Day. The theme of this year’s event is to ‘create, connect share and respect: A better internet starts with you. Calling on young people, parents, carers, teachers, police, and tech companies, it is encouraging open conversations about staying cyber-secure online and aims to create a better and safer online community.
This series aims to unshroud the terms that you may have seen cropping up in the media quite regularly, beginning with ransomware.
In a nutshell
Ransom malware or ransomware is a kind of malicious software that locks users out of their systems or blocks them from accessing their files, but offers to unlock them on the condition that users pay a ransom. This may be in the form of physical or digital currency.

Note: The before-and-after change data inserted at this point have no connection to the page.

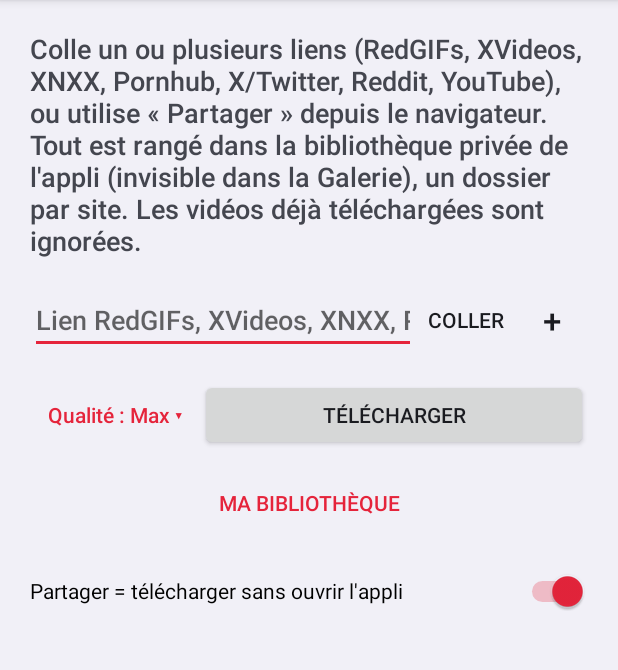
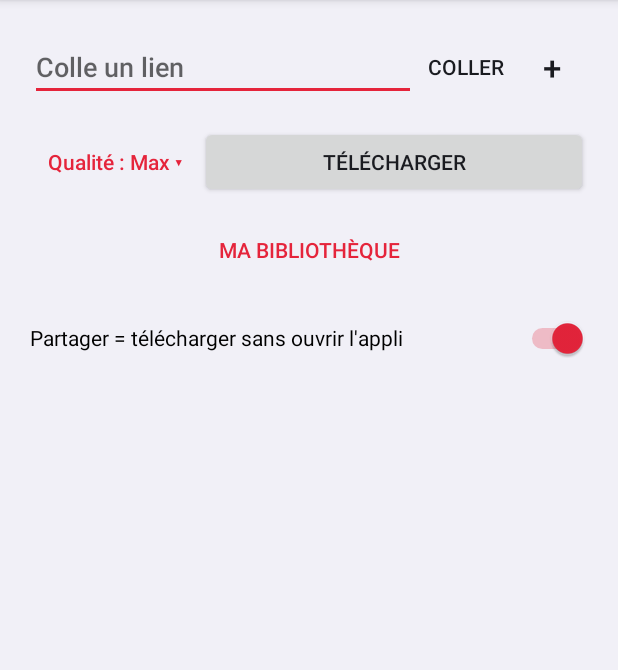
Before and after one commit to legnome/Redgiffdl, an Android app: the screen it shows after launch (MainActivity), on a phone screen of 412 x 824 dp, the part 84-754 px from its top. Run offline under Robolectric (Android 15) with nearby library versions, the phone set to English and light mode, and no system bars.

Commit message:
redDL 3.5 : écran principal neutre
- Texte d'introduction supprimé
- Champ de lien : « Colle un lien » ; lien inconnu : « Lien non pris en
  charge » (plus de liste de sites affichée au repos)
- Messages de migration et de bibliothèque vide sans nom de site

Co-Authored-By: Claude Opus 5.5 <noreply@anthropic.com>
Claude-Session: https://claude.ai/code/session_01Boms14HCawbCUHg3er3REB

```diff
--- a/app/build.gradle.kts
+++ b/app/build.gradle.kts
@@ -22,8 +22,8 @@ android {
         applicationId = "fr.perso.redgifsdl"
         minSdk = 26
         targetSdk = 37
-        versionCode = 10
-        versionName = "3.4"
+        versionCode = 11
+        versionName = "3.5"
     }
 
     buildTypes {
--- a/app/src/main/java/fr/perso/redgifsdl/MainActivity.kt
+++ b/app/src/main/java/fr/perso/redgifsdl/MainActivity.kt
@@ -124,8 +124,7 @@ class MainActivity : Activity() {
             val moved = runCatching { Library.migrateFromDownloads(appContext) }.getOrDefault(0)
             if (moved > 0) DownloadState.update {
                 if (!busy) {
-                    status = "$moved fichier(s) déplacé(s) de Téléchargements/RedGIFs vers la bibliothèque " +
-                        "privée (ils n'apparaissent plus dans la Galerie)."
+                    status = "$moved ancien(s) téléchargement(s) déplacé(s) dans la bibliothèque privée."
                     statusColor = R.color.ok
                 }
             }
@@ -198,8 +197,7 @@ class MainActivity : Activity() {
                 status = if (rawText.isBlank()) {
                     "✖ Colle d'abord un lien."
                 } else {
-                    "✖ Lien non reconnu.\nSites pris en charge : RedGIFs (vidéos et collections), XVideos, XNXX, " +
-                        "Pornhub, X/Twitter, Reddit, YouTube."
+                    "✖ Lien non pris en charge."
                 }
                 statusColor = R.color.error
             }
--- a/app/src/main/res/layout/activity_main.xml
+++ b/app/src/main/res/layout/activity_main.xml
@@ -10,13 +10,6 @@
         android:layout_height="wrap_content"
         android:orientation="vertical"
         android:padding="20dp">
-
-        <TextView
-            android:layout_width="match_parent"
-            android:layout_height="wrap_content"
-            android:layout_marginBottom="16dp"
-            android:text="@string/intro"
-            android:textAppearance="?android:attr/textAppearanceMedium" />
 
         <LinearLayout
             android:layout_width="match_parent"
--- a/app/src/main/res/values/strings.xml
+++ b/app/src/main/res/values/strings.xml
@@ -1,7 +1,7 @@
 <?xml version="1.0" encoding="utf-8"?>
 <resources>
     <string name="app_name">redDL</string>
-    <string name="hint_url">Lien RedGIFs, XVideos, XNXX, Pornhub, X, Reddit, YouTube…</string>
+    <string name="hint_url">Colle un lien</string>
     <string name="download">Télécharger</string>
     <string name="quality_button">Qualité : %1$s ▾</string>
     <string name="quality_title">Qualité maximale</string>
@@ -16,6 +16,6 @@
     <string name="update">⟳ Mettre à jour</string>
     <string name="delete">🗑 Supprimer</string>
     <string name="move_to_gallery">🖼 Galerie</string>
-    <string name="library_empty">Aucune vidéo pour l\'instant.\nTélécharge une vidéo ou une collection depuis l\'écran principal.</string>
-    <string name="intro">Colle un ou plusieurs liens (RedGIFs, XVideos, XNXX, Pornhub, X/Twitter, Reddit, YouTube), ou utilise « Partager » depuis le navigateur. Tout est rangé dans la bibliothèque privée de l\'appli (invisible dans la Galerie), un dossier par site. Les vidéos déjà téléchargées sont ignorées.</string>
+    <string name="library_empty">Aucune vidéo pour l\'instant.
+Télécharge une vidéo depuis l\'écran principal.</string>
 </resources>
```
Also changed, not shown: 1 other file.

Ransomware can range from the crude to the highly sophisticated, and only a few types are able to have their encryption successfully decrypted. These are:
Lockers – This should be an orange alert. When locker ransomware takes hold, you may find that you are unable to access certain applications or be frozen out of your computer entirely. Normally, a screen appears with what looks like an official-looking logo saying illegal activity has been detected on your computer.

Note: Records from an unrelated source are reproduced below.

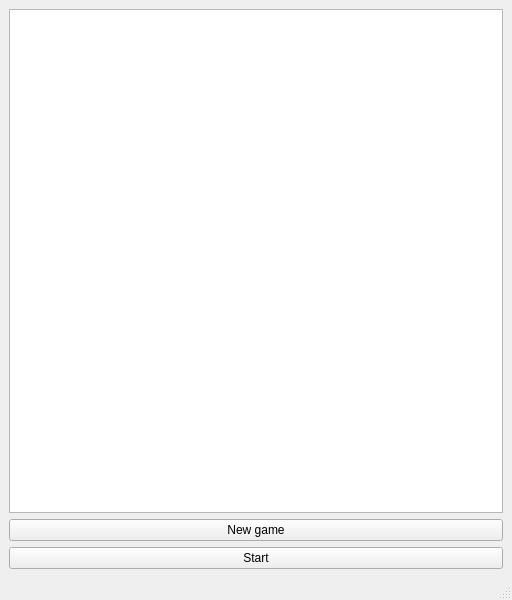
Before: the Qt Designer form mainwindow.ui in rockbeen/Game_of_Life_Qt, drawn with Qt 5.
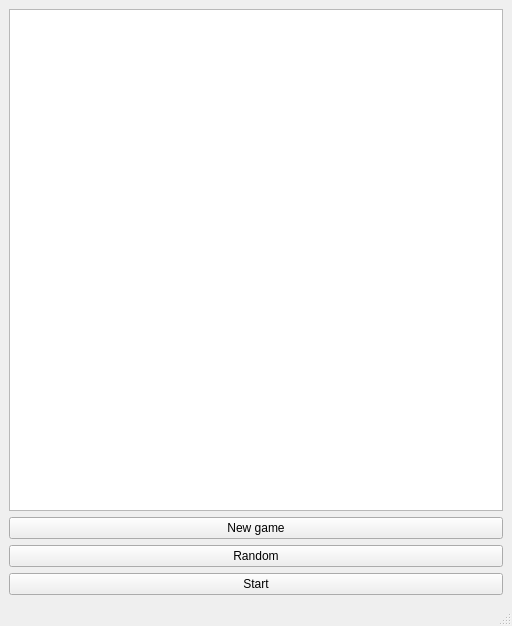
After: the same form once the commit is applied.

The edit to the form file:
```diff
--- a/mainwindow.ui
+++ b/mainwindow.ui
@@ -7,7 +7,7 @@
     <x>0</x>
     <y>0</y>
     <width>512</width>
-    <height>600</height>
+    <height>626</height>
    </rect>
   </property>
   <property name="windowTitle">
@@ -15,6 +15,13 @@
   </property>
   <widget class="QWidget" name="centralwidget">
    <layout class="QGridLayout" name="gridLayout">
+    <item row="3" column="0">
+     <widget class="QPushButton" name="pushButton_2">
+      <property name="text">
+       <string>Start</string>
+      </property>
+     </widget>
+    </item>
     <item row="0" column="0">
      <widget class="QGraphicsView" name="graphicsView"/>
     </item>
@@ -26,9 +33,9 @@
      </widget>
     </item>
     <item row="2" column="0">
-     <widget class="QPushButton" name="pushButton_2">
+     <widget class="QPushButton" name="pushButton_3">
       <property name="text">
-       <string>Start</string>
+       <string>Random</string>
       </property>
      </widget>
     </item>
```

Crypto ransomware – This is the nasty stuff. Threat actors behind such a ransomware campaign want to seize your files and encrypt them, and then demand a payment in order to decrypt and return them. The reason this is so dangerous is that no security system or software can restore or return them to you. Unless you pay the ransom, they’re gone. However, even if you do pay up, there isn’t a guarantee the criminals will give you the files back.
Ransomware was thrust into the news agenda last summer after the high-profile WannaCry attack. This ransomware type was far more dangerous than other common ransomware types because of its ability to spread across an organisation’s network by exploiting critical vulnerabilities in Window computers.

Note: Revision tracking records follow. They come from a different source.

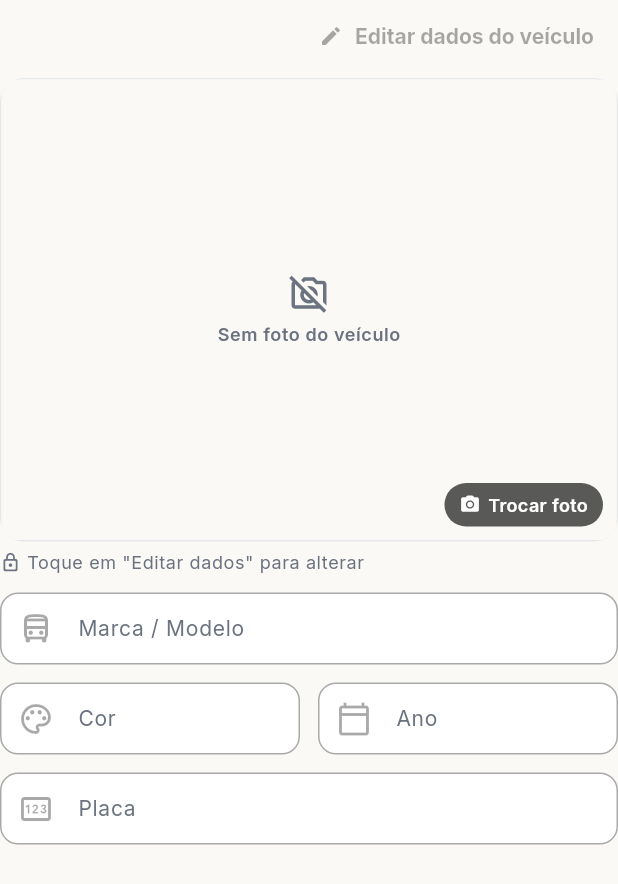
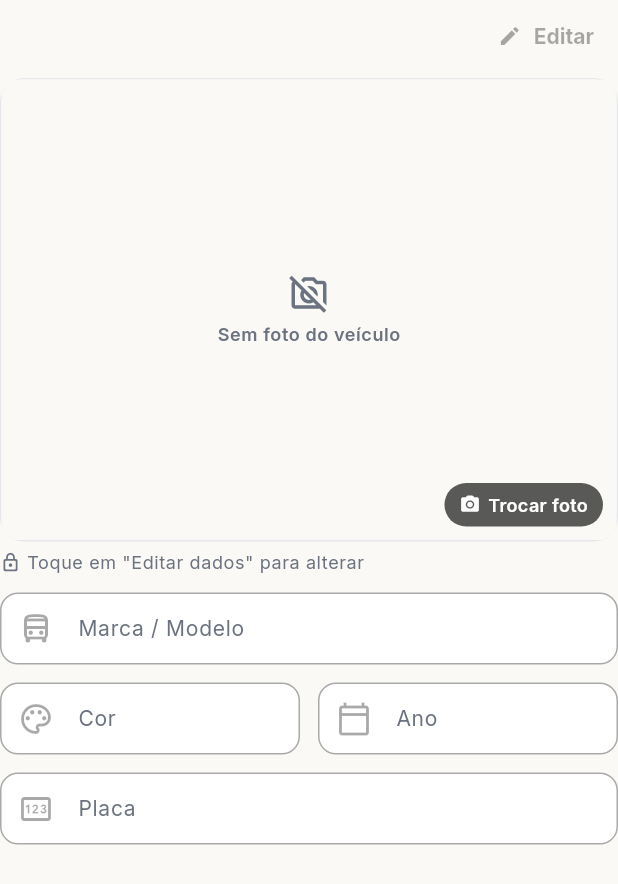
Before and after one commit to victormdsm/faixa-amarela-flutter-app, a Flutter app: the DriverVehicleSection widget shown alone on an empty page, opened directly with empty values, on a phone screen of 412 x 824 dp. Shown: the top 884 px of the screen. Run offline on Flutter 3.47's test engine with Material 3 defaults, Android fonts, the phone set to English and light mode, and no system bars; our stand-ins replace cached_network_image, dio, firebase_core, firebase_messaging, flutter_local_notifications, flutter_map and 14 more; missing offline and left inert: flutter_background_service, maplibre_gl; accounts and stored records are empty; generated files the repository leaves out were written again; network calls fail; project files that could hold a hidden picture were left out.

Commit message:
fix(settings): botões de edição de seção com rótulo curto — fim do título esmagado em telas estreitas
'Editar dados pessoais'/'Editar cobertura'/'Editar dados do veículo' no trailing
espremiam o título da seção, que quebrava palavra por palavra. Rótulos viram
'Editar'/'Cancelar' com a ação completa no tooltip.

```diff
--- a/lib/features/driver_portal/presentation/widgets/driver_vehicle_section.dart
+++ b/lib/features/driver_portal/presentation/widgets/driver_vehicle_section.dart
@@ -42,17 +42,23 @@ class DriverVehicleSection extends StatelessWidget {
           children: [
             const Spacer(),
             if (!editMode)
-              TextButton.icon(
-                onPressed: isSaving ? null : onToggleEdit,
-                icon: const Icon(Icons.edit_rounded, size: 16),
-                label: const Text('Editar dados do veículo'),
+              Tooltip(
+                message: 'Editar dados do veículo',
+                child: TextButton.icon(
+                  onPressed: isSaving ? null : onToggleEdit,
+                  icon: const Icon(Icons.edit_rounded, size: 16),
+                  label: const Text('Editar'),
+                ),
               )
             else
-              TextButton.icon(
-                onPressed: isSaving ? null : onToggleEdit,
-                icon: const Icon(Icons.lock_outline_rounded, size: 16),
-                label: const Text('Cancelar edição'),
-                style: TextButton.styleFrom(foregroundColor: AppColors.slate),
+              Tooltip(
+                message: 'Cancelar edição',
+                child: TextButton.icon(
+                  onPressed: isSaving ? null : onToggleEdit,
+                  icon: const Icon(Icons.lock_outline_rounded, size: 16),
+                  label: const Text('Cancelar'),
+                  style: TextButton.styleFrom(foregroundColor: AppColors.slate),
+                ),
               ),
           ],
         ),
```
Also changed, not shown: lib/features/driver_portal/presentation/pages/driver_settings_page.dart (+18 -9 lines), lib/features/driver_portal/presentation/widgets/driver_coverage_section.dart (+17 -9 lines), 1 other file.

The attack was stopped within a few days of its discovery due to emergency patches and the discovery of a kill-switch that prevented infected computers spreading WannaCry further. However, it still caused significant damage affecting more than 300,000 computers across 150 countries and totalling to hundreds of millions to billions of pounds.
There are a few different ways in which ransomware can infect your computer. Understanding this is a step towards being savvy in protecting your files.
One of the most common methods seen today is through malicious spam or malspam. This is an unsolicited email that is used to deliver malware. These emails can contain PDF or Word attachments that are traps or links to malicious websites. Malspam is often deployed via social engineering tactics – by appearing legit / someone else – to get you to open the attachment or click a link in the message body.
The other popular method of infection is malvertising. Malvertising, or malicious advertising, is the use of online advertising to distribute malware, requiring little to no user interaction. While browsing even legitimate sites, users can be redirected to criminal servers without ever clicking on an ad (find out more about adware in our third and final blog).
How can I protect myself?
Should you find yourself infected with ransomware, it’s advised not to pay the ransom. This will only encourage the cybercriminals to launch further attacks. Some files may be retrievable by using free decryptors; however, not all ransomware families have had decryptors made for them. Therefore, asking the advice of a security or IT specialist, if possible, is the best course of action before trying anything yourself.
One way to protect and prevent yourself from ransomware is to invest in a cybersecurity program with real-time protection that can thwart advanced attacks. This does not need to cost a fortune, in fact, many cybersecurity software on the market is affordable and implements freemium models.
Secondly, as tedious as it can be, creating secure backups of data can save you headaches further down the line. There are many cloud storage providers that include high-level encryption. Alongside this and to cover all bases, you can purchase an external hard drive – just be sure to physically disconnect the device after backing up, as they can become the victim of ransomware too.
Finally, stay informed. Educating yourself, employees, and family on suspicious emails or websites will go a long way in fighting cybercriminals by shedding light on their nefarious tactics.